Raja says there have been discussions between the Iraqi and Saudi governments that might result in a retrial for Qahtani or a possible prisoner exchange. All these efforts, however, are hampered by the relentless violence in Iraq, and the pressure the Iraqi government faces to be seen to be addressing it.
Raja says the tradition of relying on confessions in court is deeply rooted in the Iraqi psyche. “If you go to Iraq yourself and have this discussion with a range of people, they will all say that’s quite normal and that’s quite acceptable. You even hear this from liberals,” he says. “There’s almost a presumption of guilt.”
The State Department, in its report last year on the human rights situation in Iraq, said corrupt and abusive Iraqi security forces were rarely punished. There were no known court convictions for abuse. “The government did not take widespread action to reform security forces to improve human rights protection,” the report said.
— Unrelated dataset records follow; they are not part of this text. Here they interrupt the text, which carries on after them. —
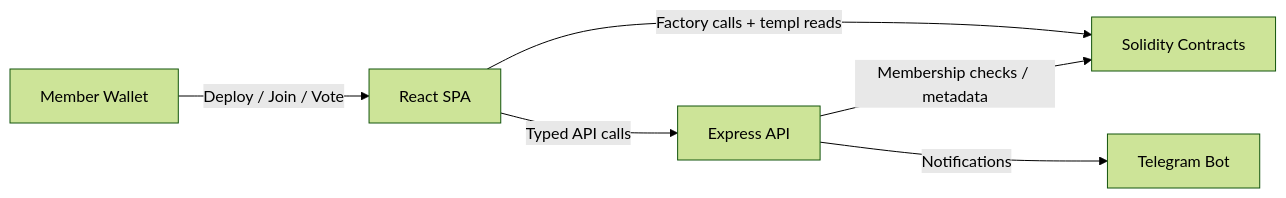
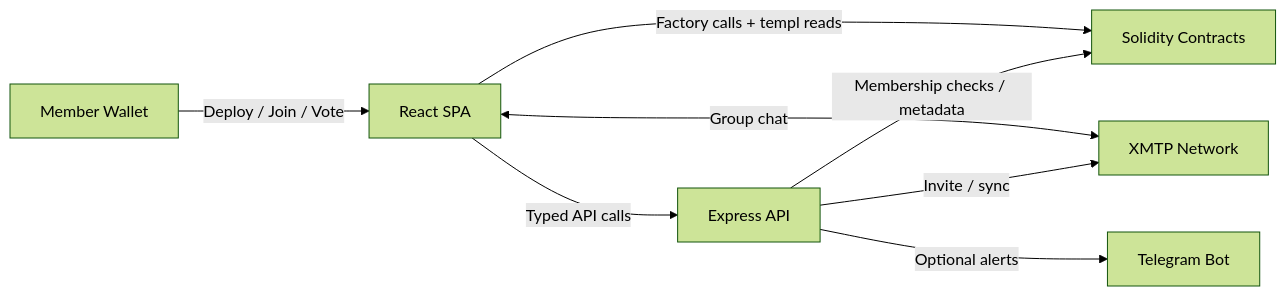
The diagram in README.md (templ-fun/evm-protocol), drawn with Mermaid (forest theme) before and after one commit. The commit also changed other lines of this file and 74 other files, not shown here.

````diff
--- a/README.md
+++ b/README.md
@@ -18,8 +18,10 @@
 ```mermaid
 flowchart LR
   wallet[Member Wallet] -->|Deploy / Join / Vote| frontend[React SPA]
   frontend -->|Factory calls + templ reads| contracts[Solidity Contracts]
   frontend -->|Typed API calls| backend[Express API]
   backend -->|Membership checks / metadata| contracts
-  backend -->|Notifications| telegram[Telegram Bot]
+  frontend <-->|Group chat| xmtp[XMTP Network]
+  backend -->|Invite / sync| xmtp
+  backend -->|Optional alerts| telegram[Telegram Bot]
 ```
````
Iraqi authorities can legally detain someone suspected of committing a crime that is punishable by death for “as long as necessary to complete the judicial process,” the report says. “Lengthy detentions without due process and without judicial action were a systemic problem.”
Raja says Qahtani's family have recent disturbing reports from Kadhimiya Prison. "Abdullah's family learnt that he is on hunger strike, for the second time," Raja said, adding that Qahtani has complained of discriminatory treatment. "We have requested for the Red Cross to investigate his condition. Not so long ago he suffered from a liver disease."
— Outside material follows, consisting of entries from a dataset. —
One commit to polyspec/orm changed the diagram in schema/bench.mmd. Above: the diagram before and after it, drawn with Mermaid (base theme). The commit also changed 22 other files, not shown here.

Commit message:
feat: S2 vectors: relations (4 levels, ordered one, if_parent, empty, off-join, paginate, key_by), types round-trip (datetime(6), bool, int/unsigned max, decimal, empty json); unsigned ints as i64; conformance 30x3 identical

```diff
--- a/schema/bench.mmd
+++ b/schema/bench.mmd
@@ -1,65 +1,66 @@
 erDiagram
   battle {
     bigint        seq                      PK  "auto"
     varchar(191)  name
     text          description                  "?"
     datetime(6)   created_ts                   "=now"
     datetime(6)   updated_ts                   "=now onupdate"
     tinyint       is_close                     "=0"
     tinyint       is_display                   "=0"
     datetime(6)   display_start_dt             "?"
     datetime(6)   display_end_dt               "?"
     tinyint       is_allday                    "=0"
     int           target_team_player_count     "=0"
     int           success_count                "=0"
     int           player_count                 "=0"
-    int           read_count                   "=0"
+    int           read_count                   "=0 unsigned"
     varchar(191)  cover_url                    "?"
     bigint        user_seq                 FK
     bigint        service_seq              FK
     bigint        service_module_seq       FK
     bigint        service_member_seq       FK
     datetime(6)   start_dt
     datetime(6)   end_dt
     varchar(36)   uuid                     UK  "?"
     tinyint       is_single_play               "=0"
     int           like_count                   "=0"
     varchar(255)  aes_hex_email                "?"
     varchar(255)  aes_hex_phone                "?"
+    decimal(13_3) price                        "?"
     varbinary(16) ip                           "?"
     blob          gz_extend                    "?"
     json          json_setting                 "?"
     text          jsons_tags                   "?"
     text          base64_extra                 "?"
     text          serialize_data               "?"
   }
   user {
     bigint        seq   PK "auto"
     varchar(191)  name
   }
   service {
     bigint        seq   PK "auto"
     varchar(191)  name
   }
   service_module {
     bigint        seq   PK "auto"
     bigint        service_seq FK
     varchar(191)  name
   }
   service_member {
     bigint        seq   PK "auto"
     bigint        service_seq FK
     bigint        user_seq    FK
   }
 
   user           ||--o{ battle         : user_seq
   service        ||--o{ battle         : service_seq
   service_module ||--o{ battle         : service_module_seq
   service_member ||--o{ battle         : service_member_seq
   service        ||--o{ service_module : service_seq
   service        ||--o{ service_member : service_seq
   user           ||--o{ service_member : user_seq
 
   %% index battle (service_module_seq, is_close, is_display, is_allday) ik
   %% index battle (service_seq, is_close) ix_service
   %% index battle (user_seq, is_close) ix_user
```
In its October report on the progress achieved by U.S. rule-of-law programs in Iraq, the U.S. special inspector general for Iraq reconstruction (SIGIR) found that the U.S. government spent about $560.3 million to “develop and/or reconstitute the corrections and judicial components” in Iraq.
As late as January 2012 it launched a $1.6 million pre-trial detention program with the Iraqi Ministry of Interior, to train and mentor MOI officials and improve the skills of those working in the country’s detention centers.
According to program officials, soon after they began their work, the Iraqi government decided to ban non-Iraqis from entering and checking on the facilities. The program was shut down six months later after reports of poor treatment of inmates and allegations of abuse and torture. According to the SIGIR report, “a Ministry of Interior official stated he was very pleased with the quality and content of the training.”
Hundreds of Iraqi judicial officers were trained under the many U.S.-funded programs over the years; police investigators and police trainers were also taught how to gather and preserve criminal evidence.
SIGIR concluded that while U.S. assistance has provided the Iraqi government with “a firm basis on which to build a fair and transparent system … it will take generations to change the Iraqi culture and corruption that affect the judicial system.” The security problems that put the judiciary at risk also hamper progress.
“Whether the hundreds of millions of U.S. taxpayer dollars were used effectively, will be decided by the Government of Iraq and the Iraqi people,” the report concludes.
If the Iraqis do not follow through on all those years of training and guidance, the special inspector general concludes, “the money invested will have been wasted.”
Al Jazeera Baghdad Bureau’s Osama Mohammed contributed reporting to this story.
One Los Angeles resident has sued the city and a developer over plans to build skyscrapers near the Hollywood fault line
"We don't have hope" says one citizen of Diepsloot, a township where black citizens tuned into Mandela's memorial